What is expected: Below are lines of data. Give the number of them that contain the string "README", and nothing else.

Structured diff data:
------------------------------------------------

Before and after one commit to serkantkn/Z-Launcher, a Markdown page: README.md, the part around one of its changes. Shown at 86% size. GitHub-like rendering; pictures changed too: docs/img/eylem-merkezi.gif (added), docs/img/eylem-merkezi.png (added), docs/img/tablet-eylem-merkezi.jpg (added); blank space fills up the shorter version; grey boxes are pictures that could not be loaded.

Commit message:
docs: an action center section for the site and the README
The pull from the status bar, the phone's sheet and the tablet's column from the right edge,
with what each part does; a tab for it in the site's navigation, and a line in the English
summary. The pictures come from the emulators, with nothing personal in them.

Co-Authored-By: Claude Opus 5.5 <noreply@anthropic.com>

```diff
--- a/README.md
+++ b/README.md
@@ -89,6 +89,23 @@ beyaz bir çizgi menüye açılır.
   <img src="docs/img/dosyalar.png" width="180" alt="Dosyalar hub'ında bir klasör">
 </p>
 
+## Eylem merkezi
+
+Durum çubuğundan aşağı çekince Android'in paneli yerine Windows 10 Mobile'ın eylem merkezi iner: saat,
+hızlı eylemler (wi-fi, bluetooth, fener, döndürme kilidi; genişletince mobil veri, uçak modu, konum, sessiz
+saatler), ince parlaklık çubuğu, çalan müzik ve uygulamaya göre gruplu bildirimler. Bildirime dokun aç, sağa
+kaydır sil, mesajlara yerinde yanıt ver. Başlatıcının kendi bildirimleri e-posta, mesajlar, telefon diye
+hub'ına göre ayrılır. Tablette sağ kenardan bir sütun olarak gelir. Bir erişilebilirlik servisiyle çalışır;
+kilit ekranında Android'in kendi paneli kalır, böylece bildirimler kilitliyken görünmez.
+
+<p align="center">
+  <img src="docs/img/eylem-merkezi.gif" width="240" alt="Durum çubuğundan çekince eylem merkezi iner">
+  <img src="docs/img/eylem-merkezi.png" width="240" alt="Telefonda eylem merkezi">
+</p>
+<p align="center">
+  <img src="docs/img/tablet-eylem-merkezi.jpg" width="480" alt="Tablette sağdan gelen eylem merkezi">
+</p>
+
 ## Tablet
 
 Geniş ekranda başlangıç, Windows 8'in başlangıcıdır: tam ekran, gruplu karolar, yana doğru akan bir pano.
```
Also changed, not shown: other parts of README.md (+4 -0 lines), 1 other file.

------------------------------------------------

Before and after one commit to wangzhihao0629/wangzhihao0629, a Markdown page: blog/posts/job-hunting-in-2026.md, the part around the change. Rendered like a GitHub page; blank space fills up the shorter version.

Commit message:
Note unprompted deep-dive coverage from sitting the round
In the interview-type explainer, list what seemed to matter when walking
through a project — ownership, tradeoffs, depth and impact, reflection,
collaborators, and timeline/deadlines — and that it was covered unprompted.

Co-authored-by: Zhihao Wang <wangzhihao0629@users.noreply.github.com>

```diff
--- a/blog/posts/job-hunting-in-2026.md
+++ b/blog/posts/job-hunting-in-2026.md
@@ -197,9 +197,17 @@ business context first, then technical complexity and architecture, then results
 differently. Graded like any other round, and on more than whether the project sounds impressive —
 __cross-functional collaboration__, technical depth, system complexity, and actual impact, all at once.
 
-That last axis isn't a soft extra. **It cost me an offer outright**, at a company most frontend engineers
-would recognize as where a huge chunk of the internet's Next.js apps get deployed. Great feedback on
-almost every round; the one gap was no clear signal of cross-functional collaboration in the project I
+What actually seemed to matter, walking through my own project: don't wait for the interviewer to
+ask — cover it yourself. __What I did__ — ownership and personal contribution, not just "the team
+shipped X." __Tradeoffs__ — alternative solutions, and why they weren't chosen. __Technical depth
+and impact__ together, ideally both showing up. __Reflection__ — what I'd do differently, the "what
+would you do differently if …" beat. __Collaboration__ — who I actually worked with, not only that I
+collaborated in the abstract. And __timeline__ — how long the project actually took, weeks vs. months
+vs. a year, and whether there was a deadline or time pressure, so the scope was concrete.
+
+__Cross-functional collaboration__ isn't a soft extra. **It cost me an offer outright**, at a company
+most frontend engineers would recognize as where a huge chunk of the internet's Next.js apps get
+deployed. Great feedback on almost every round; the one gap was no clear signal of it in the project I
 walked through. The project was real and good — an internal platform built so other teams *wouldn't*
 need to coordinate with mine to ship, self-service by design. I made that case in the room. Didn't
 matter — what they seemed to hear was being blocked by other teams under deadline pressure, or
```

------------------------------------------------

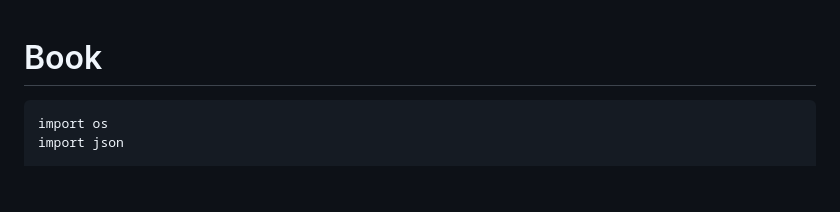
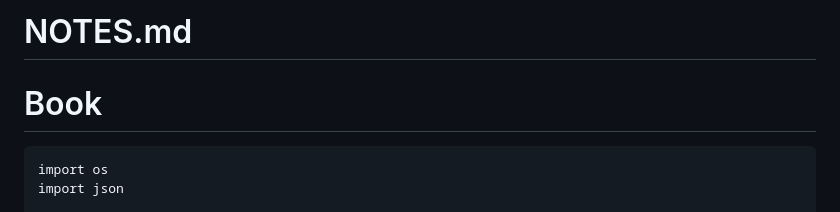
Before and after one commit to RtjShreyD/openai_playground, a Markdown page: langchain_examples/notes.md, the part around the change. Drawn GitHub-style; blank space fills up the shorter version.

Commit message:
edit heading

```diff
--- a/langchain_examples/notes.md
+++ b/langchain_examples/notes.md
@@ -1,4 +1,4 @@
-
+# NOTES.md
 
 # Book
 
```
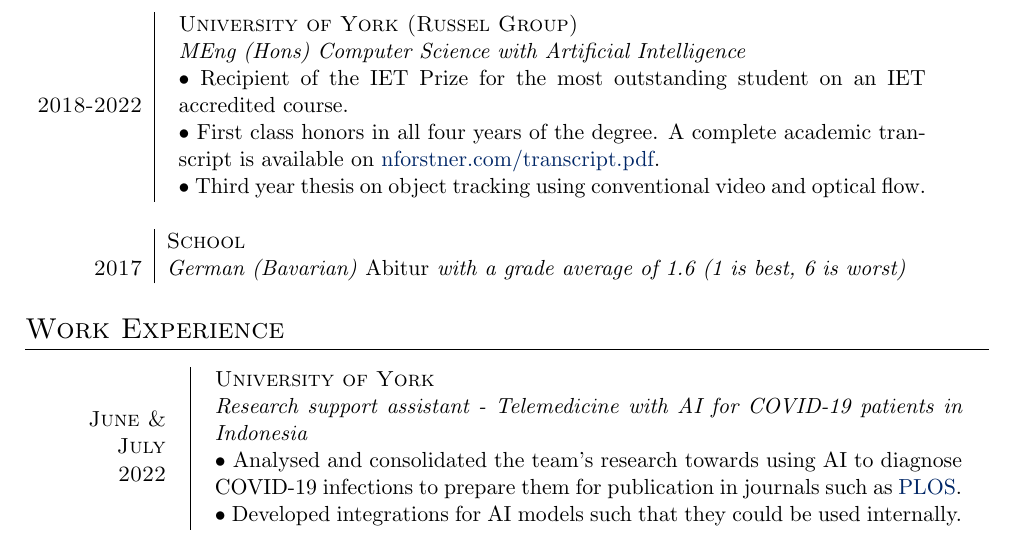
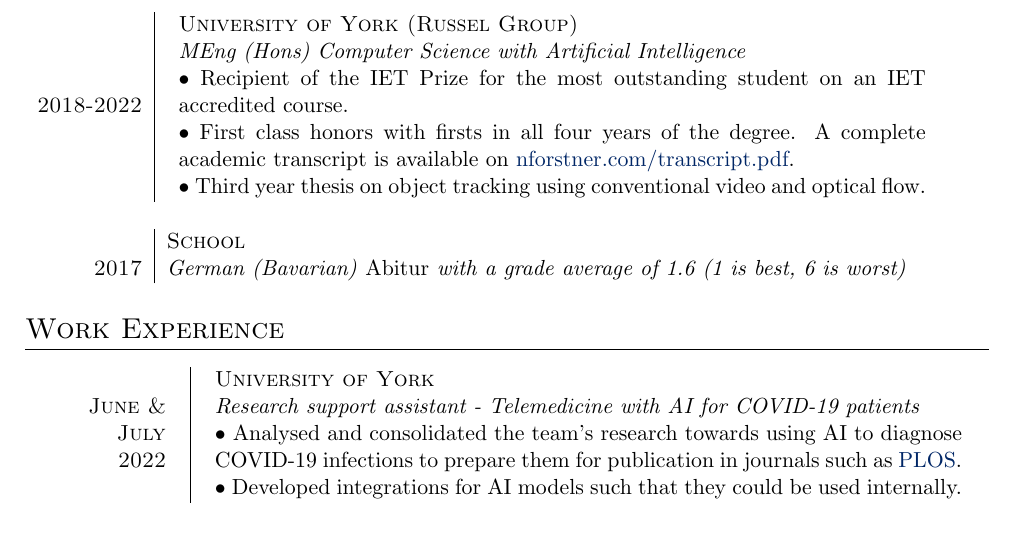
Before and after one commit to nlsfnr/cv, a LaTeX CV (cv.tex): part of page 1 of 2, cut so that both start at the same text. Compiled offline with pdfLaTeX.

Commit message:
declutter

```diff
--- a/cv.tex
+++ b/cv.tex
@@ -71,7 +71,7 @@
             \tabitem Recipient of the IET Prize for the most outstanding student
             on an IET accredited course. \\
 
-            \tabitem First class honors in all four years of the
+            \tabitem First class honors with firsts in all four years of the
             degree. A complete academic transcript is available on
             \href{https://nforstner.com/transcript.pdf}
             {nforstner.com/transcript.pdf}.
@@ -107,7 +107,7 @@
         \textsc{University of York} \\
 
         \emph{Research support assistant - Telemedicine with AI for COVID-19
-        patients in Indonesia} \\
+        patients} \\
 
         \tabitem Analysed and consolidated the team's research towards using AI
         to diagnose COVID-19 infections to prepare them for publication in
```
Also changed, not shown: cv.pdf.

------------------------------------------------

Solution to the exercise: 5